# [EXERCISE DATA]
* * *

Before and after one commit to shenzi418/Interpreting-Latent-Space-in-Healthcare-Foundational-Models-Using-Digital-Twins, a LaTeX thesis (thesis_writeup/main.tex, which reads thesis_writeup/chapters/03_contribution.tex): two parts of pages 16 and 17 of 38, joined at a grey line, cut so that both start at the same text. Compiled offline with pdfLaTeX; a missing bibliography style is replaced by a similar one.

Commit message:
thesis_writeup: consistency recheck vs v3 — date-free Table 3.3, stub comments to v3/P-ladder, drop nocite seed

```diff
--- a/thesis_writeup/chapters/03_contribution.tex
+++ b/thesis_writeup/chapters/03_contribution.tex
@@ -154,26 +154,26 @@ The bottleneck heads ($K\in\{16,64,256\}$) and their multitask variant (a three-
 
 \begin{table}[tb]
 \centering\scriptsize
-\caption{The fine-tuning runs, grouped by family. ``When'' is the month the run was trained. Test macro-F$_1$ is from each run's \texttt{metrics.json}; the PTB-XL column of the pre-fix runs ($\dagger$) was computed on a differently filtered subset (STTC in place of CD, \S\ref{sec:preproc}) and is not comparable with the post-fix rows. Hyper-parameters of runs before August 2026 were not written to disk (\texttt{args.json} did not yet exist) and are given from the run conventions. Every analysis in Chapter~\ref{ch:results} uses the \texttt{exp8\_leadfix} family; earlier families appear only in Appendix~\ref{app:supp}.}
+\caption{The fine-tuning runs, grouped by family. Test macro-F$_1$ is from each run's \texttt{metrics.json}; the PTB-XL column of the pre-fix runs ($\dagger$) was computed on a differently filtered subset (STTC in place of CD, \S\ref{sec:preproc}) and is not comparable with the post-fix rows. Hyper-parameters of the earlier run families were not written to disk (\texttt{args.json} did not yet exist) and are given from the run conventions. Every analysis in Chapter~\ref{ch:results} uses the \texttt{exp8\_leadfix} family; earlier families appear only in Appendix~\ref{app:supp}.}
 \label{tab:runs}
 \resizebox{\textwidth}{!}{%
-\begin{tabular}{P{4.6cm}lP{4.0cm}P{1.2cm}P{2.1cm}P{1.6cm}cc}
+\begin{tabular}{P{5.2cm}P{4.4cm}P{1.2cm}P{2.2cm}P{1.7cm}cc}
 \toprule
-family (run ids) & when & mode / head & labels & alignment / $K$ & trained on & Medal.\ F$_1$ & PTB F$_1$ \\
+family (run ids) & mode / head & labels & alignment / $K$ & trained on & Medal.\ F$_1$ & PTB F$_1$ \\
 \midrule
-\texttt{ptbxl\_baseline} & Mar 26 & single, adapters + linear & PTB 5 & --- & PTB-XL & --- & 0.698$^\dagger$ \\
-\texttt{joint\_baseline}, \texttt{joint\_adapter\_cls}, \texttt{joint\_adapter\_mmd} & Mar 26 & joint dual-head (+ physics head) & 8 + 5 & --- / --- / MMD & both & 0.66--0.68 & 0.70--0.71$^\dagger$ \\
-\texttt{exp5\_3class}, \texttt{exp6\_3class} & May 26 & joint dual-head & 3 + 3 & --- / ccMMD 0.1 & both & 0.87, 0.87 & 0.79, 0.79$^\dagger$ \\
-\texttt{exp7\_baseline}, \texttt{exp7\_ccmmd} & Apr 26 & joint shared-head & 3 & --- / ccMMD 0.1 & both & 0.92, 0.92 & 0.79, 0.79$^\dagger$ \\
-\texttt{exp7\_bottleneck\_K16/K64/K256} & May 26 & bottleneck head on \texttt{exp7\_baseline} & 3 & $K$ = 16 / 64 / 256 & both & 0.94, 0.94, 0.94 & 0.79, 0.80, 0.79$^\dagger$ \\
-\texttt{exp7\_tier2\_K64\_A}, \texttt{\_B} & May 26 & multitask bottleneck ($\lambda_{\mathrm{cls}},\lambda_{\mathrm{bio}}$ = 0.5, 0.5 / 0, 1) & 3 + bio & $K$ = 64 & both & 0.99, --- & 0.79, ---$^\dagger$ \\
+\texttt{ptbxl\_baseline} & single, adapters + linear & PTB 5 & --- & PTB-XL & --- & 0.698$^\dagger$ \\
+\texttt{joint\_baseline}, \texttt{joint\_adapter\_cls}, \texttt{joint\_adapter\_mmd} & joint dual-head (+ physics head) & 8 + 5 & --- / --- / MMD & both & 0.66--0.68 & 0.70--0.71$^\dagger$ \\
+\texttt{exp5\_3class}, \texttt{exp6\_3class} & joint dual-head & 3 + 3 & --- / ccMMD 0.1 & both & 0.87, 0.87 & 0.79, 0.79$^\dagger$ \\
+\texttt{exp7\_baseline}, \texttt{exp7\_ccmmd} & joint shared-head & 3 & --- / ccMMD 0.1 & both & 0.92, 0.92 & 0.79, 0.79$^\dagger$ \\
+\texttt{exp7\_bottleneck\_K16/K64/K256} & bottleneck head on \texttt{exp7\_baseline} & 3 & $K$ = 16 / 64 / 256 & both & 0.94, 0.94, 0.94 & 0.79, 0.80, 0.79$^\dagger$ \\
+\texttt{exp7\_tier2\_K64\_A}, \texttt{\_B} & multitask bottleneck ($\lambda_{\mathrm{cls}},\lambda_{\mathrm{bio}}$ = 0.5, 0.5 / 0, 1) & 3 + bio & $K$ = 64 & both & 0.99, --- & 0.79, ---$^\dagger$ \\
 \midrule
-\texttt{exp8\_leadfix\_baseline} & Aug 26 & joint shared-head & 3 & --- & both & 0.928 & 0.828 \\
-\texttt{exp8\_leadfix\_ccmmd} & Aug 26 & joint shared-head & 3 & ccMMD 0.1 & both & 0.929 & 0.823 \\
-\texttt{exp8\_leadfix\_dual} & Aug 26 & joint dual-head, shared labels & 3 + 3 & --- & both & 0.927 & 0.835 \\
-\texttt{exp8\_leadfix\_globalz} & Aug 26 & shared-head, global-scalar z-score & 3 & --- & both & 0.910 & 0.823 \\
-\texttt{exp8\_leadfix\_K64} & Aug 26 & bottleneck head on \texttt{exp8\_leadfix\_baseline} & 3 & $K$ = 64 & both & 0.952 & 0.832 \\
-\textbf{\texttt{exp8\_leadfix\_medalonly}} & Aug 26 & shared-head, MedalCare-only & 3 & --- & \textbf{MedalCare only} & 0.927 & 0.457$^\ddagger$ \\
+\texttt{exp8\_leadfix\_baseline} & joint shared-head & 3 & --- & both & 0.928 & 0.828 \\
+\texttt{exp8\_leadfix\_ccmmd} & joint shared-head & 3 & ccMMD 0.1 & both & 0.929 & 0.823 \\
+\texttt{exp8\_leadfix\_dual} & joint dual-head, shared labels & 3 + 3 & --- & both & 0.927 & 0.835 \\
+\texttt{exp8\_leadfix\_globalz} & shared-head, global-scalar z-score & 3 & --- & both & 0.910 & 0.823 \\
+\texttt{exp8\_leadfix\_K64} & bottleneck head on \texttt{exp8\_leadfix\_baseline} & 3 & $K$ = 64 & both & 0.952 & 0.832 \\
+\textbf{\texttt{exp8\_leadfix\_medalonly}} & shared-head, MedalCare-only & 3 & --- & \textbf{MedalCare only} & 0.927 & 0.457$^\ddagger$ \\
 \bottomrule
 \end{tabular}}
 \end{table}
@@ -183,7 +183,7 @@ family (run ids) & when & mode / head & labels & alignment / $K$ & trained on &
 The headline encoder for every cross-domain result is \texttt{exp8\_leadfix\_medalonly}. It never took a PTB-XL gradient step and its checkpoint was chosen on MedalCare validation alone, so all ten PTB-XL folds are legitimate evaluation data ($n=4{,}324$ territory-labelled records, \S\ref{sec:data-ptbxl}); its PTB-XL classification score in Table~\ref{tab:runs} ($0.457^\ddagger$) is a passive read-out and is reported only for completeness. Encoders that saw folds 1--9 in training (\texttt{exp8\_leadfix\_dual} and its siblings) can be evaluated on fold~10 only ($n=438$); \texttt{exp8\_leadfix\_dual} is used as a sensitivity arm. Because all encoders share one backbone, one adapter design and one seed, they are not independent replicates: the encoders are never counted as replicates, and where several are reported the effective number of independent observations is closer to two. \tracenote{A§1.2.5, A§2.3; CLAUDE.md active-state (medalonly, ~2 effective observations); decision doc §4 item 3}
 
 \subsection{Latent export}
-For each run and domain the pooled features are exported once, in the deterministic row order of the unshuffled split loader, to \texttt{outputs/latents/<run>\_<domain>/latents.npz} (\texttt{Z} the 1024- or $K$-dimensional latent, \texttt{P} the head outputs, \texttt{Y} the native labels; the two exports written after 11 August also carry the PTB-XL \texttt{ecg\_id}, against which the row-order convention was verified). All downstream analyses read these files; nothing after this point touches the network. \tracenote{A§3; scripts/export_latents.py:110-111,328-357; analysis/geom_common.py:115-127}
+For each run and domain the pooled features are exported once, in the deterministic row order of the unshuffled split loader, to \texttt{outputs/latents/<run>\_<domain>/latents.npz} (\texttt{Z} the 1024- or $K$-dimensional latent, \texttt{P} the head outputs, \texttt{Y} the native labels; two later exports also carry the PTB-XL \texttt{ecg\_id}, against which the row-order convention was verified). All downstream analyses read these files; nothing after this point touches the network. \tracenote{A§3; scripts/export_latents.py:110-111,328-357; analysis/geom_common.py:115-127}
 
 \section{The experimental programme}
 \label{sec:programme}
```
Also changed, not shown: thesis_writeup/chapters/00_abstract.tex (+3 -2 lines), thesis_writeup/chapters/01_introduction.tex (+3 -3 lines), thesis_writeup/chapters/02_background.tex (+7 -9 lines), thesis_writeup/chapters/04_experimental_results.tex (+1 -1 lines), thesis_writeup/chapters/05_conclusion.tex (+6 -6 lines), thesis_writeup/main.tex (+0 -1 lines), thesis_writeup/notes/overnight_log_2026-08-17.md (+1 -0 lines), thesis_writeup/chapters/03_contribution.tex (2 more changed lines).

* * *

# [WORK ITEM]
Going through the entries above, show each line that contains "adapters".

# [RESULT]
-\texttt{ptbxl\_baseline} & Mar 26 & single, adapters + linear & PTB 5 & --- & PTB-XL & --- & 0.698$^\dagger$ \\
+\texttt{ptbxl\_baseline} & single, adapters + linear & PTB 5 & --- & PTB-XL & --- & 0.698$^\dagger$ \\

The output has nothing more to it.